1 Like

Maybe introduce them as a potential ally who is eager to join your side, to help and advice you … until they do a Heel-Face Turn and betray you, or you find out that they are not real, and it is too late to do anything about it. Make them feel as cunning as possible, to keep the intrigue high.

Edit: The above, plus do the same for the enemy side too.

1 Like

Ah, no, they actually are on your side, that’s the whole point. They’re hidden in the enemy ranks.

Snippet 1

“So you’re telling me we have a loose double agent out there we can’t identify, all just because their contact was too paranoid to tell anyone who they even are, let alone what would be the correct communication protocols?! Did he have a contingency plan at all for if he gets himself killed?”

Snippet 2

”We’re telling ghost stories now? You said you saw, what? A wraith? A banshee? Courier?”


”That’s the label Intelligence files under all the ops they’re too embarrassed to admit they screwed up—”

”Ops, software updates, broken coffee makers.”

”—as I was saying, a phantom spy, a glitch in the machine. File your reports or Courier gets you.”

Snippet 3

“It’ll be hard to beat, say, the Courier Protocols.”

“I’ve never even heard of the Courier Protocols.”

“An imaginary undercover agent, complete with all required protocols, buried into all of the official paperwork. It’s been there for years, and nobody has cleaned it yet.”

1 Like

Include double agents in your own ranks.

Most readers will think “I can’t trust anyone.”

Smart readers will think “I bet there are double agents in the enemy ranks as well.”
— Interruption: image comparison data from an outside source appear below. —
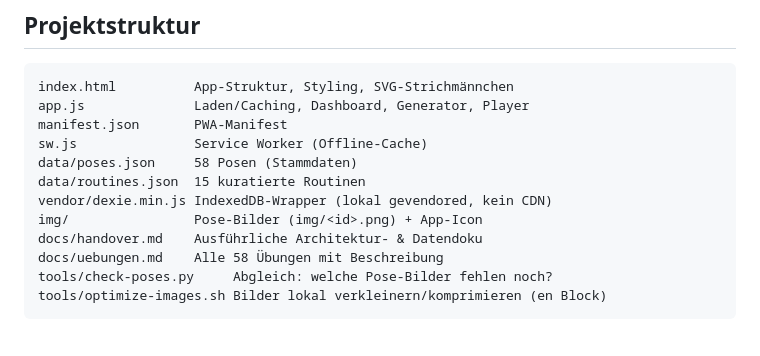
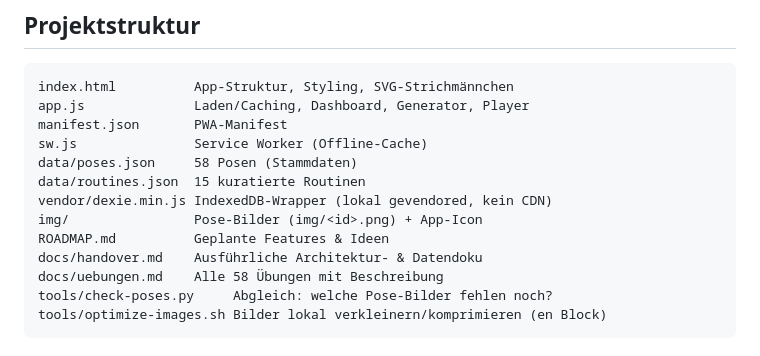
Before and after one commit to leotomhal/flowbend, a Markdown page: README.md, the part around the change. GitHub-like rendering.

```diff
--- a/README.md
+++ b/README.md
@@ -51,6 +51,7 @@ data/poses.json     58 Posen (Stammdaten)
 data/routines.json  15 kuratierte Routinen
 vendor/dexie.min.js IndexedDB-Wrapper (lokal gevendored, kein CDN)
 img/                Pose-Bilder (img/<id>.png) + App-Icon
+ROADMAP.md          Geplante Features & Ideen
 docs/handover.md    Ausführliche Architektur- & Datendoku
 docs/uebungen.md    Alle 58 Übungen mit Beschreibung
 tools/check-poses.py     Abgleich: welche Pose-Bilder fehlen noch?
```
Also changed, not shown: ROADMAP.md (added, +100 -0 lines).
Let the double agent be one urban legend among many. And don’t make the other legends completely false while everything you hear about the double agent turns out to be 100% true. Let there be stories about the double agent that sound ridiculous because they’re considerably embellished, even though there’s a grain of truth at the core.

1 Like